Material to process
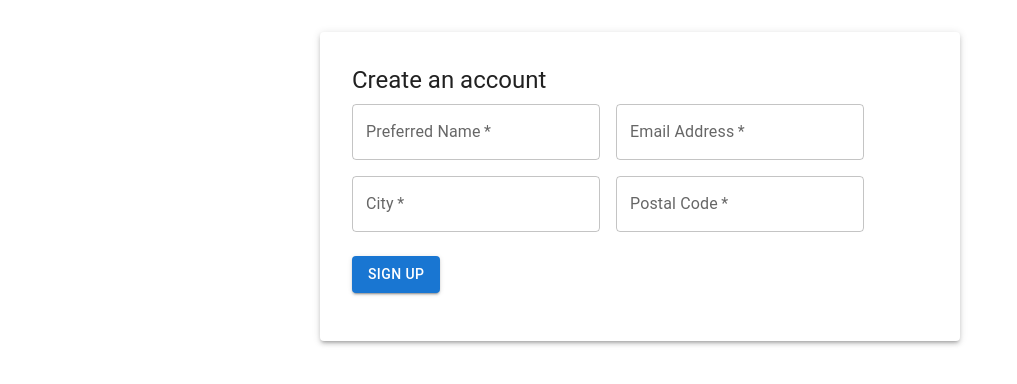
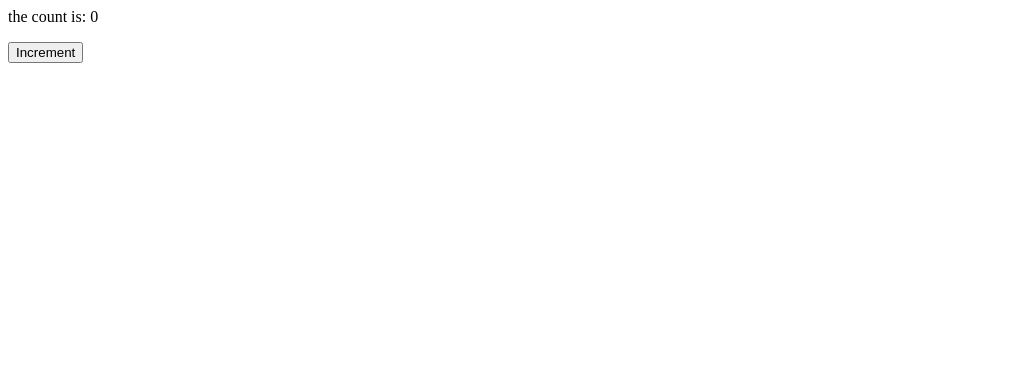
Before and after one commit to arnoldpaye/react-joy, a React (Vite) app: page / in a window 1280 px wide. Shown: the top 384 px of the page, without its empty margins (0-1017 px from the left). Built offline with nearby package versions, Linux system fonts and the light colour scheme.

Commit message:
feat: implement counter functionality in App component

```diff
--- a/src/App.jsx
+++ b/src/App.jsx
@@ -1,8 +1,18 @@
 import React from "react";
-import SignupForm from "./components/SignupForm";
 
 function App() {
-  return <SignupForm />;
+  const [count, setCount] = React.useState(0);
+
+  React.useEffect(() => {
+    console.log(count);
+  }, [count]);
+
+  return (
+    <>
+      <p>the count is: {count}</p>
+      <button onClick={() => setCount(count + 1)}>Increment</button>
+    </>
+  );
 }
 
 export default App;
```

Required action
Your answer must be an exact copy of the records above, with no pictures included.

Written reply
Before and after one commit to arnoldpaye/react-joy, a React (Vite) app: page / in a window 1280 px wide. Shown: the top 384 px of the page, without its empty margins (0-1017 px from the left). Built offline with nearby package versions, Linux system fonts and the light colour scheme.

Commit message:
feat: implement counter functionality in App component

```diff
--- a/src/App.jsx
+++ b/src/App.jsx
@@ -1,8 +1,18 @@
 import React from "react";
-import SignupForm from "./components/SignupForm";
 
 function App() {
-  return <SignupForm />;
+  const [count, setCount] = React.useState(0);
+
+  React.useEffect(() => {
+    console.log(count);
+  }, [count]);
+
+  return (
+    <>
+      <p>the count is: {count}</p>
+      <button onClick={() => setCount(count + 1)}>Increment</button>
+    </>
+  );
 }
 
 export default App;
```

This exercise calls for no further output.